It is widely held that Japanese and U.S. Americans differ in prominent aspects of their psychological make-ups, and that experiences of early life may be responsible for certain social and intellectual distinctions between members of these two cultures. To compare and contrast activities and interactions of Japanese and American mothers and their 5-month-old infants, 48 mother-infant dyads, half in Tokyo and half in New York City, were observed in the natural setting of their homes. This report examines mothers visual and verbal stimulation of infants and infants visual and tactual exploration and vocalisation from a macroanalytic viewpoint. First, similarities and differences among Japanese and American infants and mothers on these activities are assessed. Next, covariation among infants activities and among mothers activities within each culture is evaluated, and resultant patterns of covariation between the two cultures are compared. Finally, correspondence between mothers and infants activities in each culture is analysed, and patterns of interactions between the two cultures are compared. Two issues are discussed. First considered are the identification and description of activities, interactions, and developmental processes that are similar and different in these two cultures, and second considered are cross-cultural tests of developmental issues related to covariation and correspondence of activity in mother-infant dyads.

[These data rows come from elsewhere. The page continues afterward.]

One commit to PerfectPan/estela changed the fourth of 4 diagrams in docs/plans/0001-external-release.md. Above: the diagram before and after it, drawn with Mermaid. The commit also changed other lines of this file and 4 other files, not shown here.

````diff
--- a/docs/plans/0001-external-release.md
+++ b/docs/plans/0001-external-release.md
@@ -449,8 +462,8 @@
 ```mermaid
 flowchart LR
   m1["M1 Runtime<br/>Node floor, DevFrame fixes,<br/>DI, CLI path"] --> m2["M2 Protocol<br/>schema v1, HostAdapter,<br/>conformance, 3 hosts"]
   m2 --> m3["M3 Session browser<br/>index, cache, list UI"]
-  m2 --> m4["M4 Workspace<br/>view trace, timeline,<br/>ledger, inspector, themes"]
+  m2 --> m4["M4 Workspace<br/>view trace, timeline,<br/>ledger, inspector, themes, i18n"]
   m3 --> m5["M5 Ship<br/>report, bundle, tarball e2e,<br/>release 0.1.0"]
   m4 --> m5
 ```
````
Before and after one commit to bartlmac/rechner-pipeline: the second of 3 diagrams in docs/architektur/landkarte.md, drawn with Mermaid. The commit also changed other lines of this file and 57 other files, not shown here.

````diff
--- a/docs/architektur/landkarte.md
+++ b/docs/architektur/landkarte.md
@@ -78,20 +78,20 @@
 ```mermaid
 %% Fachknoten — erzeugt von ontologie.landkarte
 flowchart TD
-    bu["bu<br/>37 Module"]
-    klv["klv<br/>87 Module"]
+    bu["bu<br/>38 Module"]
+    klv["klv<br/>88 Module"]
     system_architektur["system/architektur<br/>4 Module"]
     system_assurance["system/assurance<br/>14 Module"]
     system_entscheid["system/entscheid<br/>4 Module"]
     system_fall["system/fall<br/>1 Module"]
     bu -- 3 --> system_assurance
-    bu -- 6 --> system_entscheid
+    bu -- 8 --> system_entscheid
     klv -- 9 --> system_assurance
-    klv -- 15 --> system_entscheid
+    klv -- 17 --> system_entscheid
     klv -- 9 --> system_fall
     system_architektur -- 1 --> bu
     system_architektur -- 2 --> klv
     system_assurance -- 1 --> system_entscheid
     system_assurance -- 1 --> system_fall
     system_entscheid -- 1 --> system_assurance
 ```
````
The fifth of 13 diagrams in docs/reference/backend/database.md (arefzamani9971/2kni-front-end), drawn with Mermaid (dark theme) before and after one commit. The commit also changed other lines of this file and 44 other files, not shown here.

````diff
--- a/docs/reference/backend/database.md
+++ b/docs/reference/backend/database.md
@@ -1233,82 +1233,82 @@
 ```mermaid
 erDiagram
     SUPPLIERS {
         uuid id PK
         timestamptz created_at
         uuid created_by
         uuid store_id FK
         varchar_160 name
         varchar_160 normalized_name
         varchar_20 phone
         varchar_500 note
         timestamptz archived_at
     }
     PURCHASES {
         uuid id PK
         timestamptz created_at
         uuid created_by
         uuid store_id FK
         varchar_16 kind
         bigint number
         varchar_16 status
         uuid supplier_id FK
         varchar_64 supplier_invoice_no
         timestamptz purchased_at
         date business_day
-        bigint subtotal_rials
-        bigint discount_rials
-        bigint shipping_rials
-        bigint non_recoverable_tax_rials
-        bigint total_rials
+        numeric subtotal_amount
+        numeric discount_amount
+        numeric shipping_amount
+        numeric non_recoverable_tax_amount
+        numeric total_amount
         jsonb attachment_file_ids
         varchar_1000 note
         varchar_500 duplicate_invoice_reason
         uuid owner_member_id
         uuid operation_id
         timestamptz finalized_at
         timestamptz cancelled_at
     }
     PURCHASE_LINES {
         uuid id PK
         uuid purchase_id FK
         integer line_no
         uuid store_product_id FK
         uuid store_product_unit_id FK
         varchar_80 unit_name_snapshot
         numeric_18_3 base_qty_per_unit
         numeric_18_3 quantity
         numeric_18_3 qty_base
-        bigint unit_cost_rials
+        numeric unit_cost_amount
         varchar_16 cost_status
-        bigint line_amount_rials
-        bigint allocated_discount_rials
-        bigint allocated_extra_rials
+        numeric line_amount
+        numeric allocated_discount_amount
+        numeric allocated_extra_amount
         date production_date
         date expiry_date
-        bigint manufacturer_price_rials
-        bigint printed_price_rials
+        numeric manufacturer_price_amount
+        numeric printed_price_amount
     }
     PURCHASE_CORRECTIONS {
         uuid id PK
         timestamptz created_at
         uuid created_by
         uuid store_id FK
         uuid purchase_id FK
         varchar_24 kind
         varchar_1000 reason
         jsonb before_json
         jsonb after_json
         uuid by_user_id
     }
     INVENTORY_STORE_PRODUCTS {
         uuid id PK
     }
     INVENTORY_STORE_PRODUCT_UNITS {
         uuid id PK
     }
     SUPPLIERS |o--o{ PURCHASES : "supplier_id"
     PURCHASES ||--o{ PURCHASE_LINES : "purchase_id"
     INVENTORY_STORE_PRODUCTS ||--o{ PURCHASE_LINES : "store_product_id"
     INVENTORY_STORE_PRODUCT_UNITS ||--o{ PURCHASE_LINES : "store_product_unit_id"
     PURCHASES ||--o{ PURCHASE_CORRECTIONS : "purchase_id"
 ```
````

ASJC Scopus subject areas
- Social Psychology
- Developmental and Educational Psychology
- Social Sciences (miscellaneous)
- Developmental Neuroscience
- Life-span and Life-course Studies